In the records below, one line contains "-1,11 +1,5 @@". Print that line and every line after it exactly, down to the final one.
═══ Dataset entries
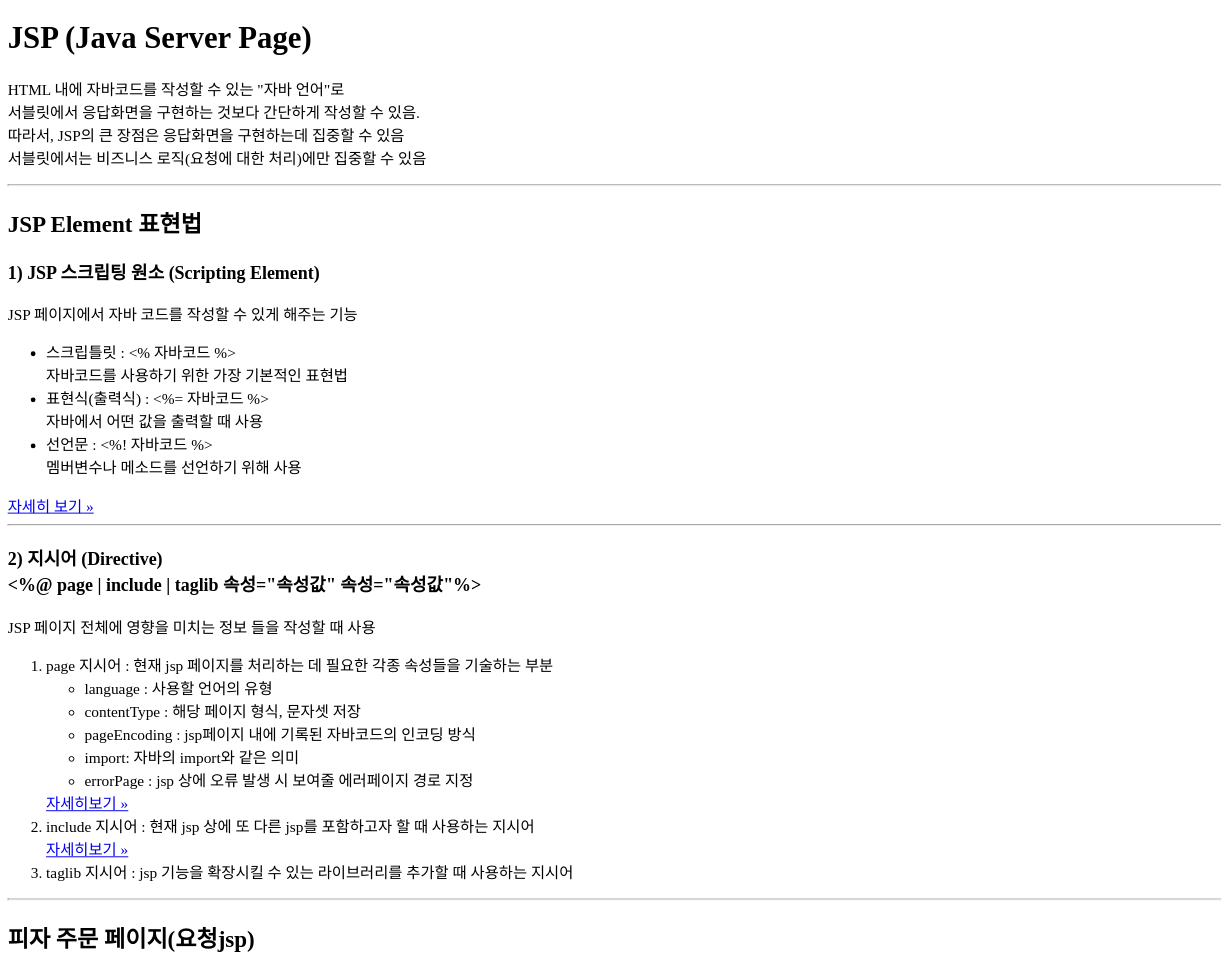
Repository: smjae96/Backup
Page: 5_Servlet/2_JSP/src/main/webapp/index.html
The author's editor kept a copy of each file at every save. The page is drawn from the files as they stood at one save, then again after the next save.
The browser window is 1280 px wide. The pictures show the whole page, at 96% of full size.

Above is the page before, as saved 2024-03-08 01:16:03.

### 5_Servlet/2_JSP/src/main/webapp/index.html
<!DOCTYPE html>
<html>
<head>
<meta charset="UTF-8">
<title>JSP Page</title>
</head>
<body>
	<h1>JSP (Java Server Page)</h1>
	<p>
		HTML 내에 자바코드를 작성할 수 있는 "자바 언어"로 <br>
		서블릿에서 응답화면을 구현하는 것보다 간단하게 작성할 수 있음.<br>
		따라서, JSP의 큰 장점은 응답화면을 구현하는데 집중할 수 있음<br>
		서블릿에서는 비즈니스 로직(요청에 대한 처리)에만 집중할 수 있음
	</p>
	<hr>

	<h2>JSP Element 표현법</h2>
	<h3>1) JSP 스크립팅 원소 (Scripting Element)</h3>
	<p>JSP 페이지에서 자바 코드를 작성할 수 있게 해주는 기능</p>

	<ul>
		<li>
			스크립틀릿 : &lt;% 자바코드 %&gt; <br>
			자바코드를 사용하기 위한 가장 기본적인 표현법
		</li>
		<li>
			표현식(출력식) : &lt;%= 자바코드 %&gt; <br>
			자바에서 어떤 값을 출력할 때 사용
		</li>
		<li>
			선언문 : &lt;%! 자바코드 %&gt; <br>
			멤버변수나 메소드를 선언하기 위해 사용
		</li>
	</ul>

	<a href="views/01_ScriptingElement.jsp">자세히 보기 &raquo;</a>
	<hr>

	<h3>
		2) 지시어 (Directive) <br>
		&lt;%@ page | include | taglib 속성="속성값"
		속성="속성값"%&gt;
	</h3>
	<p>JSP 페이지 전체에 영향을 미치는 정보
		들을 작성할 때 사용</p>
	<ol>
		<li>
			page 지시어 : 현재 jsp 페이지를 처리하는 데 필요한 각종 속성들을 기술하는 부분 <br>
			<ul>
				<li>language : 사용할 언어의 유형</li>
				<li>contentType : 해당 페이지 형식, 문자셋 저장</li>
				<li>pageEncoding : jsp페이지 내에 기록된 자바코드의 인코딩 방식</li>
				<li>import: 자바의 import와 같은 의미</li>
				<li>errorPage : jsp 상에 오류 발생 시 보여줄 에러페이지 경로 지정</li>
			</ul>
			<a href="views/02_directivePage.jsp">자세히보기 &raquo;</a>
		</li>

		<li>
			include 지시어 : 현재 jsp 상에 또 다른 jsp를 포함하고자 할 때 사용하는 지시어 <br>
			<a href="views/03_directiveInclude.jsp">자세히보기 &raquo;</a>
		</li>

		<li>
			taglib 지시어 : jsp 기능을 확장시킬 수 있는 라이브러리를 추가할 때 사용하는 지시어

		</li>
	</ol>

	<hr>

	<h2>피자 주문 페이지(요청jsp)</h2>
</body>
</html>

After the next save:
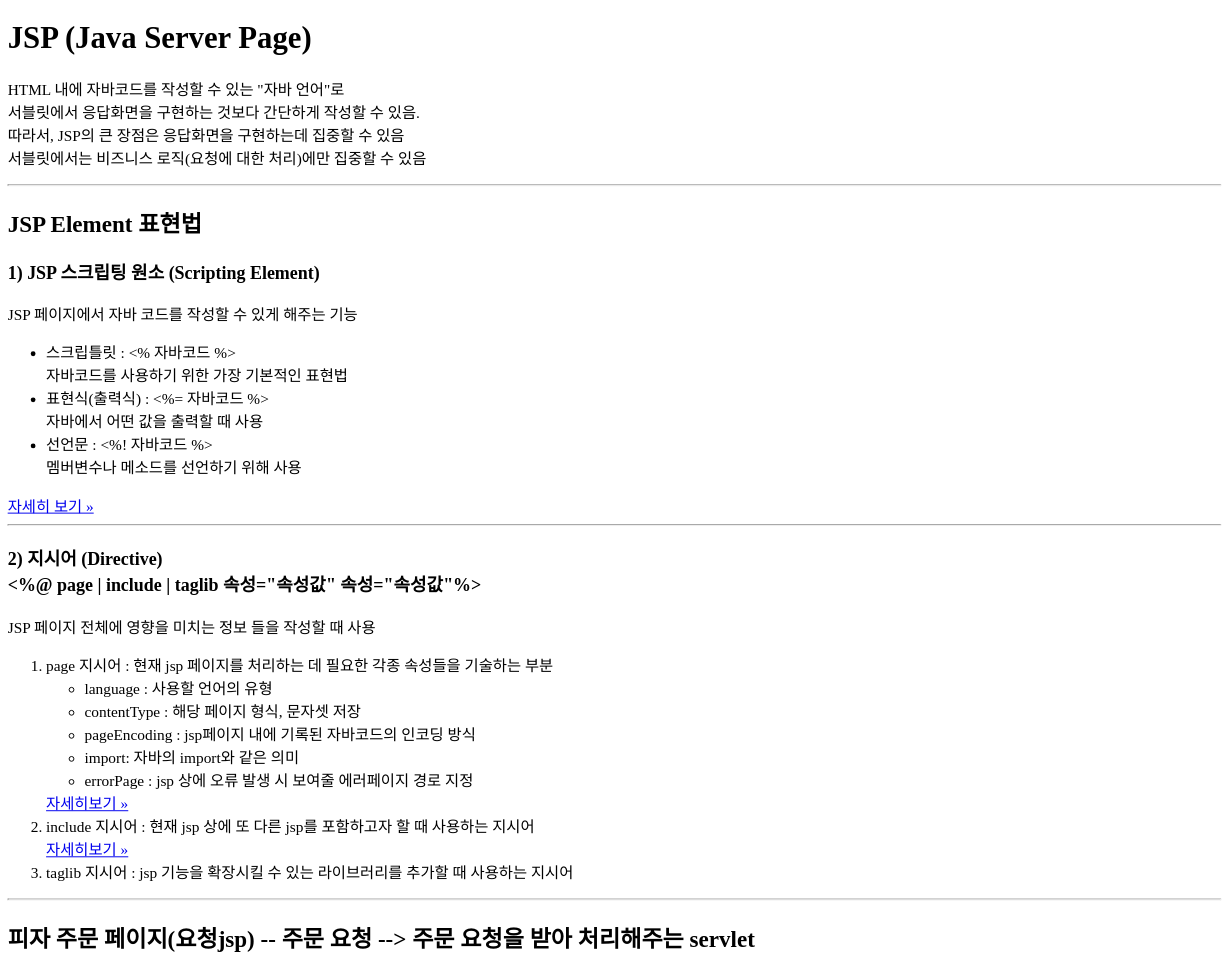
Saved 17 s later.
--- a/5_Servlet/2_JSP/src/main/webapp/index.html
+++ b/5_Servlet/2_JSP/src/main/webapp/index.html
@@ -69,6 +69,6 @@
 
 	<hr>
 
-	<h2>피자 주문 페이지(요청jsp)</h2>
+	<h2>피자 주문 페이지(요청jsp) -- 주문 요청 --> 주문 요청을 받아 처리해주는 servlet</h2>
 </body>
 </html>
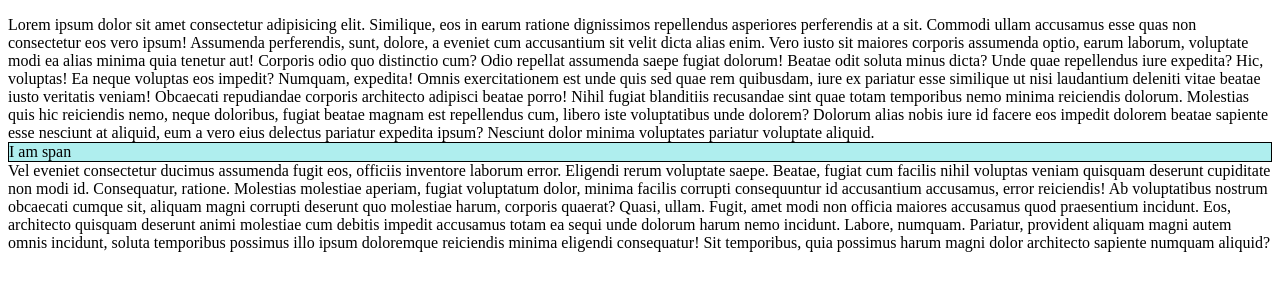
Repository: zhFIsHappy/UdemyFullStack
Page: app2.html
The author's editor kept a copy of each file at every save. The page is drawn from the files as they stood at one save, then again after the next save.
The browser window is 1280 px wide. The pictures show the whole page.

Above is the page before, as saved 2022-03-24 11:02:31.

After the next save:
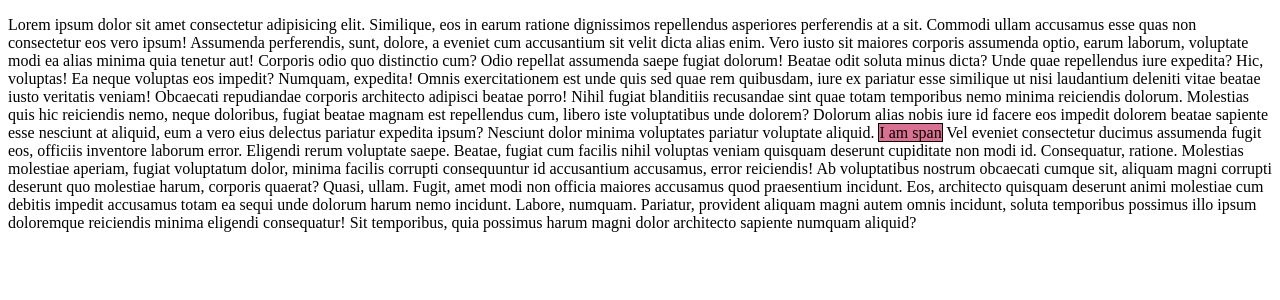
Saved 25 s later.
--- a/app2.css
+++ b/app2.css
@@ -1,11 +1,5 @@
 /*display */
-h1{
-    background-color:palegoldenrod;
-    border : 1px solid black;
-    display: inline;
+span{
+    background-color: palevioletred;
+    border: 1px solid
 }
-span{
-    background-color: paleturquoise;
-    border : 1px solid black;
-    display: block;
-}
══════
Reply.
@@ -1,11 +1,5 @@
 /*display */
-h1{
-    background-color:palegoldenrod;
-    border : 1px solid black;
-    display: inline;
+span{
+    background-color: palevioletred;
+    border: 1px solid
 }
-span{
-    background-color: paleturquoise;
-    border : 1px solid black;
-    display: block;
-}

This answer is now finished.